Name one filmmaker you would like to work with (international). Imtiaz Ali and Deepa Mehta.

Your inspiration? Nature, Books, Movies, Performances, Art and People.
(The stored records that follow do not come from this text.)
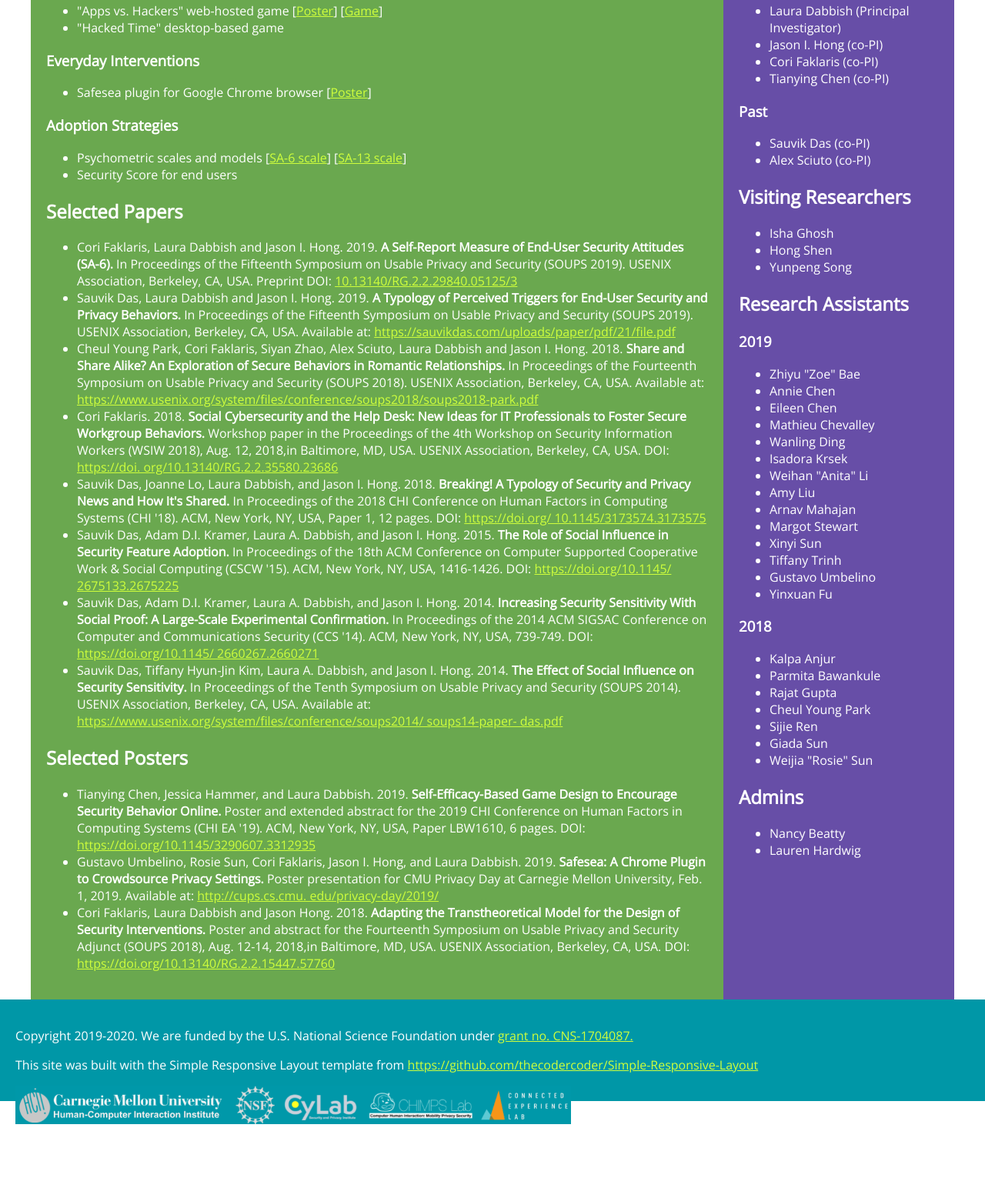
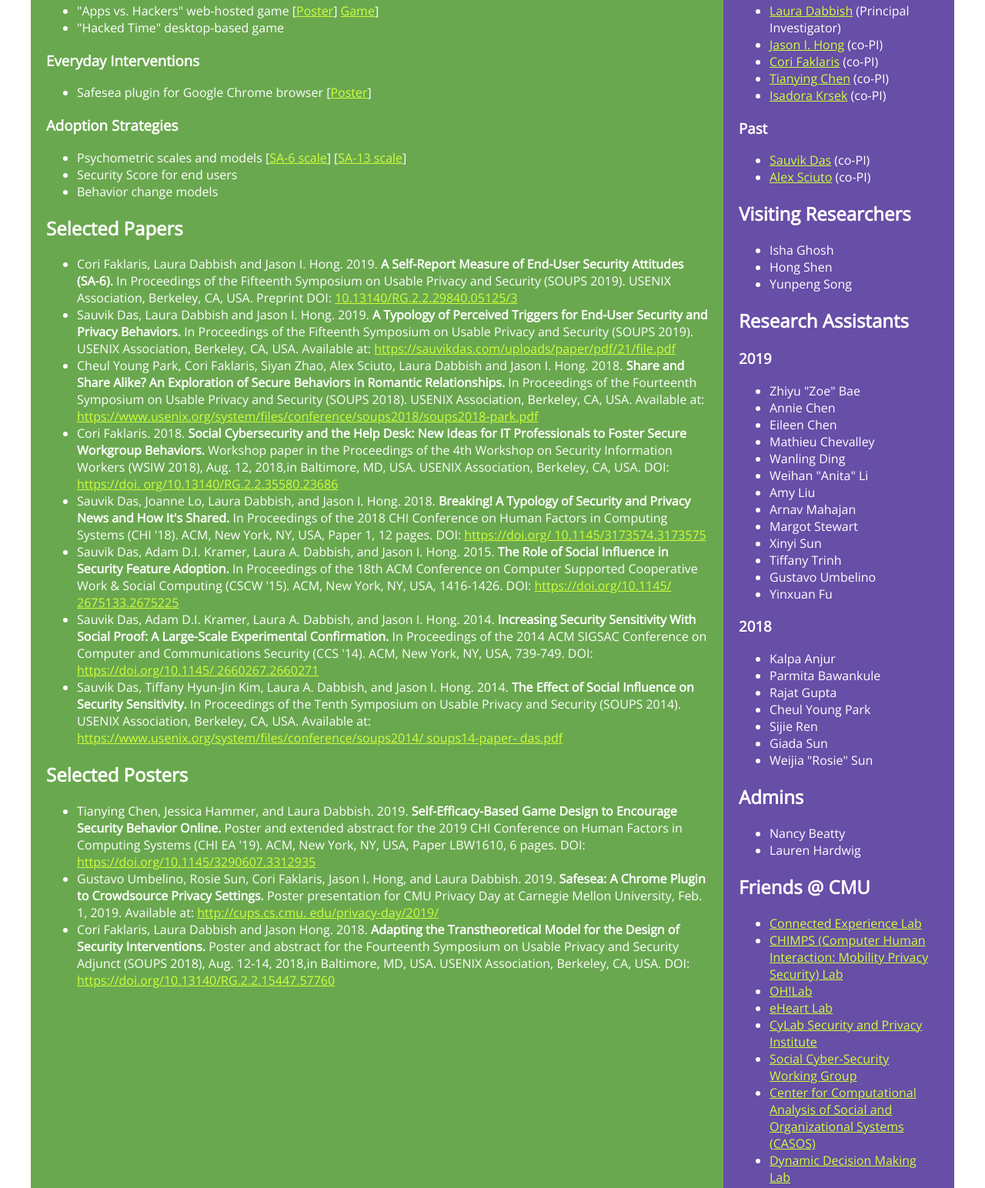
Before and after one commit to heycori/social-cybersecurity, a plain HTML site: page Social-Cybersecurity-website/index.html in a window 1280 px wide. Shown: the part 455-1999 px from the top of the page at 77% size. Before the commit the page ends 1916 px from the top, so only its background shows below. Drawn offline with nearby package versions, Linux system fonts and the light colour scheme.

Commit message:
Add files via upload
More friends listed, changed game URL to Firebase version.

```diff
--- a/Social-Cybersecurity-website/index.html
+++ b/Social-Cybersecurity-website/index.html
@@ -39,7 +39,9 @@ class="flex-container wrapper">
     <!-- Content --> <section class="content"> <h2>Research Thrusts + Current Projects</h2>
     <h3>Mini-Games</h3>
 
-    <ul> <li>"Apps vs. Hackers" web-hosted game [<a href="https://drive.google.com/open?id=1gp0O3NOszT5EnizYGFSaWUuRQDhSK3p5">Poster</a>] [<a href="https://s3.us-east-2.amazonaws.com/socialcybersecurity.org/index.html">Game</a>]</li>
+    <ul> <li>"Apps vs. Hackers" web-hosted game [<a href="https://drive.google.com/open?id=1gp0O3NOszT5EnizYGFSaWUuRQDhSK3p5">Poster</a>]
+   <!-- [<a href="https://s3.us-east-2.amazonaws.com/socialcybersecurity.org/index.html">Game</a>] -->
+   <a href="https://apps-vs-hackers.firebaseapp.com/">Game</a>]</li>
 
     <li>"Hacked Time" desktop-based game</li>
 
@@ -48,7 +50,9 @@ class="flex-container wrapper">
     <ul> <li>Safesea plugin for Google Chrome browser [<a href="https://drive.google.com/file/d/1sqKLt8ajcDpe9fWIOoCVIMg5J0kbWfCq/view?usp=sharing">Poster</a>]</li> </ul>
 
     <h3>Adoption Strategies</h3> <ul> <li>Psychometric scales and
-    models [<a href="https://doi.org/10.13140/RG.2.2.29840.05125/3">SA-6 scale</a>] [<a href="https://docs.google.com/document/d/1goz4FeJueKpIKFdAEXihtDhkh-rHMTuX-gXKehe00e8/edit?usp=sharing">SA-13 scale</a>]</li> <li>Security Score for end users</li>
+    models [<a href="https://doi.org/10.13140/RG.2.2.29840.05125/3">SA-6 scale</a>] [<a href="https://docs.google.com/document/d/1goz4FeJueKpIKFdAEXihtDhkh-rHMTuX-gXKehe00e8/edit?usp=sharing">SA-13 scale</a>]</li>
+    <li>Security Score for end users</li>
+    <li>Behavior change models</li>
 
     	</ul>
     <h2>Selected Papers</h2>
@@ -147,17 +151,26 @@ soups14-paper- das.pdf</a></li>
     	</section>
 
     <!-- Sidebar --> <aside class="sidebar"> <h2>Investigators</h2>
-    <h3>Current</h3> <ul> <li>Laura Dabbish (Principal
+    <h3>Current</h3> <ul> <li><a
+    href="http://www.lauradabbish.com/">Laura Dabbish</a> (Principal
     Investigator)</li>
-    <li>Jason I. Hong (co-PI)</li>
-    <li>Cori Faklaris
+    <li><a
+    href="http://www.cs.cmu.edu/~jasonh/">Jason I. Hong</a> (co-PI)</li>
+    <li><a
+    href="https://corifaklaris.com/">Cori Faklaris</a>
     (co-PI)</li>
-    <li>Tianying Chen (co-PI)</li>
+    <li><a
+    href="http://www.tianyingchen.com/">Tianying Chen</a> (co-PI)</li>
+    <li><a
+    href="https://www.isakrsek.com/about">Isadora Krsek</a> (co-PI)</li>
+
 	</ul>
 
     <h3>Past</h3> <ul>
-    <li>Sauvik Das (co-PI)</li>
-    <li>Alex Sciuto (co-PI)</li> </ul>
+    <li><a
+    href="https://sauvikdas.com/">Sauvik Das</a> (co-PI)</li>
+    <li><a
+    href="https://www.linkedin.com/in/sciutoalex/">Alex Sciuto</a> (co-PI)</li> </ul>
 
     <h2>Visiting Researchers</h2>
     <ul>
@@ -173,7 +186,6 @@ soups14-paper- das.pdf</a></li>
     <li>Eileen Chen</li>
     <li>Mathieu Chevalley</li>
     <li>Wanling Ding</li>
-    <li>Isadora Krsek</li>
     <li>Weihan "Anita" Li</li>
     <li>Amy Liu</li>
     <li>Arnav Mahajan</li>
@@ -196,8 +208,26 @@ soups14-paper- das.pdf</a></li>
 
     <h2>Admins</h2>
     <ul> <li>Nancy Beatty</li> <li>Lauren Hardwig</li> </ul>
-    </aside>
 
+
+	<h2>Friends @ CMU</h2>
+	<ul> <li><a
+    href="http://coexlab.com/#team">Connected Experience Lab</a> </li>
+    <li><a
+    href="http://www.cmuchimps.org/about_us">CHIMPS (Computer Human Interaction: Mobility Privacy Security) Lab</a> </li>
+    <li><a
+    href="https://ohlabcmu.wordpress.com/">OH!Lab</a></li>
+    <li><a
+    href="http://www.cs.cmu.edu/~eheartlab/">eHeart Lab</a></li>
+    <li><a href="https://www.cylab.cmu.edu/">CyLab Security and Privacy Institute</a></li>
+    <li><a
+    href="https://sites.google.com/view/social-cybersec//">Social Cyber-Security Working Group</a></li>
+    <li>
+    <a
+    href="http://www.casos.cs.cmu.edu/index.php">Center for Computational Analysis of Social and Organizational Systems (CASOS)</a></li>
+    <li><a href="https://www.cmu.edu/dietrich/sds/ddmlab/">Dynamic Decision Making Lab</a></li>
+	</ul>
+	</aside>
 </div>
 
     <!-- Footer --> <footer>
```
There are many south Asians who are now working in the Western film industries. Directors such as Gurinder Chadha, Mira Nair and Asif Kapadia have always kept an eye on talent from the Asian sub-continent. Are there any plans to act in the UK?Definitely, I have always wanted to work in the western film industries as you get to learn so much considering they have a more advanced film industry. Since my training as an actor is from RCSSD I am quite comfortable working in the UK. One of the things that I love about acting is working with different people and exploring different cultures as I feel it helps one grow as a person and therefore as an actor. And I have been fortunate enough to work with many directors from different cultures, e.g. when I performed a one woman show titled “Dance without Movement” for 3 weeks at the Edinburgh Fringe Festival and recently I worked with a Danish director when I performed “The Border” at the April Fest in Holstebro, which is the largest Children’s Theatre festival in the world.


London or Lahore? London.

Amitabh Bachchan or Denzel Washington? Amitabh Bachchan.

Bollywood or Hollywood or Lollywood? Growing up Bollywood has influenced me the most as an actor. But I would love to work in Hollywood, Bollywood and Lollywood as long as I’m part of stories that touch hearts, connect with people, entertain people, and hopefully be part of meaningful cinema.

Cats or dogs? I’m not a Pet Person.

Football or Cricket? Cricket.

Lamb Masala or Fish and Chips? Lamb Masala. When it comes to food I’m a complete “Desi girl”.

Mercedes or BMW? BMW

Meryl Streep or Helen Mirren? Meryl Streep.

Summer or Winter? Summer in London and Winter in Lahore